Let's talk about the earthquake and subsequent heart-wrenching devastation in Japan and the impact on Western retailers. Although retailers of all kinds are pushing into China with the force of a tsunami, keep in mind Japan was the first China for many companies hawking high-end jewelry and run of the mill apparel. I don't think any retailers were directly impacted by the mountain of water running through the farmland, but there may be an indirect impact. If there is a Chernobyl style nuclear meltdown, Tokyo being some 150 miles away does house some prominent luxury brands.
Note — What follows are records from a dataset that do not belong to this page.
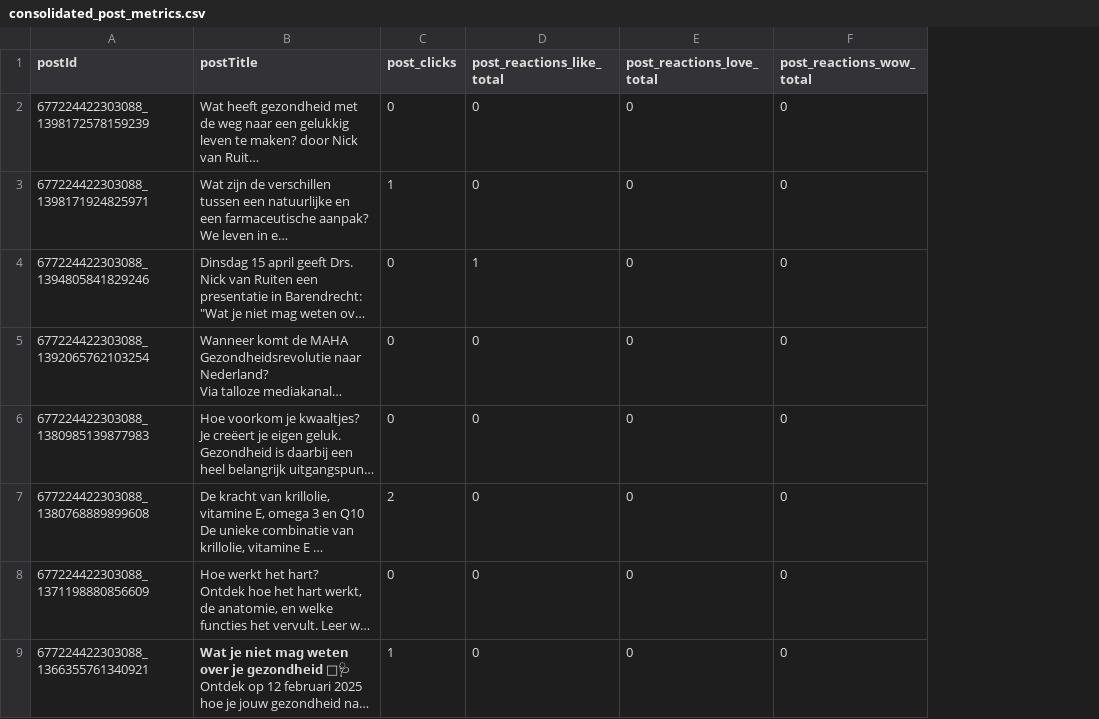
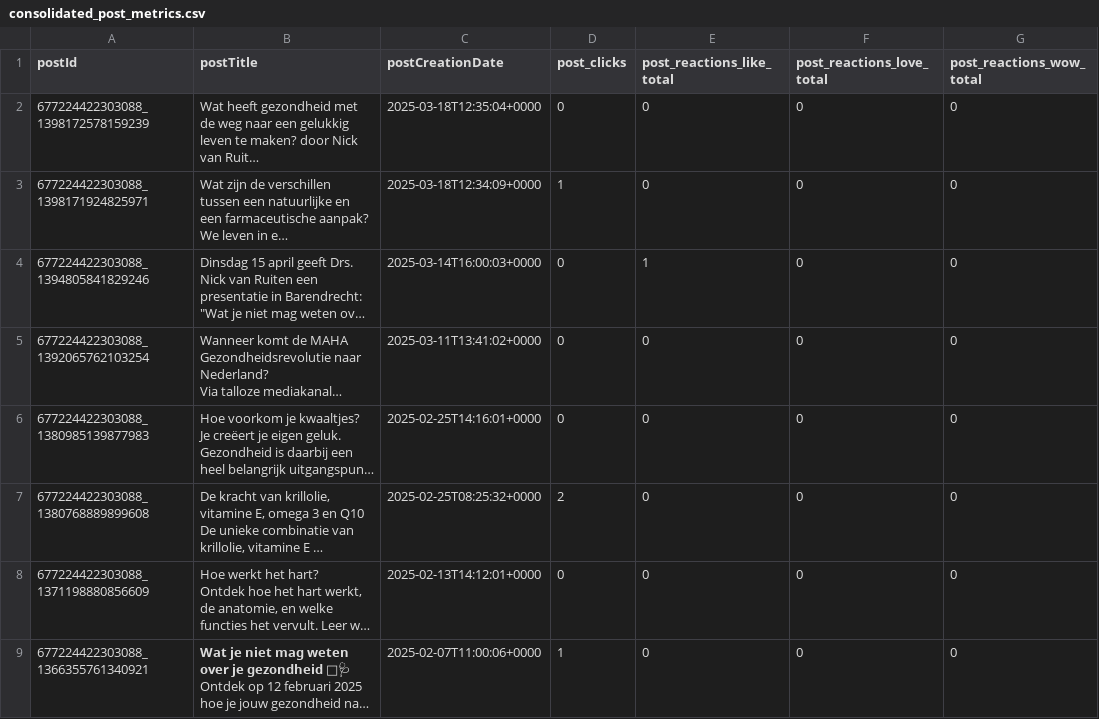
Before and after one commit to faysalfahim/Social-Media-Analytics, a CSV file: CSVs/consolidated_post_metrics.csv, drawn as a sheet; only a part is shown; long unchanged cells end in …; the diff names each change by its address in the sheet, - before the commit and + after, or states it on an @@ line.

Commit message:
Meta insights with dates

```diff
--- a/CSVs/consolidated_post_metrics.csv
+++ b/CSVs/consolidated_post_metrics.csv
+column C (postCreationDate), rows 2-9: 2025-03-18T12:35:04+0000 | 2025-03-18T12:34:09+0000 | 2025-03-14T16:00:03+0000 | 2025-03-11T13:41:02+0000 | 2025-02-25T14:16:01+0000 | 2025-02-25T08:25:32+0000 | 2025-02-13T14:12:01+0000 | 2025-02-07T11:00:06+0000
```
Also changed, not shown: CSVs/youtube_videoDetails.csv, 9 other files.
I attribute the stronger sell-offs today in shares of Tiffany & Co. (TIF) and Coach (COH) to the premiums the stocks are valued at when compared with the broader retail sector and equities markets. Consequently, any swift decline in sales, despite muddling growth in the country for each, raises the risk to future earnings. Both companies, in my view, have been managing their Japanese businesses to profitability rather than new unit growth.
Note to investors. It's not the amount of sales in which retailers derive from Japan per se, it's the store clustering in close proximity to the damaged areas and the profit generated by operations in Japan.
Drilldown into Tiffany & Co. and Coach:
- Tiffany & Co. (TIF) stores are clustered along the coast of Japan
- Coach (COH) has a store around the Fukushima area (nuclear concern central) and in Sendai
- Coach and Tiffany & Co. have stores in Japan's major airports
Rundown of retail and Japan overall:
- Japan accounts for 23% of hard and soft luxury goods worldwide marketplace (U.S. and Europe at 25%; China 13%)
- Hermes (OTCPK:HESAF): 20% of annual sales
- Louis Vuitton (OTCPK:LVMHF): 10% of annual sales
- Swatch (OTCPK:SWGNF): 5% of annual sales
- Tiffany & Co.: 19% of annual sales
- Coach: 20% of annual sales
I am still pouring over Wal-Mart's (WMT) exposures to Japan (operates under Seiyu banner in Japan).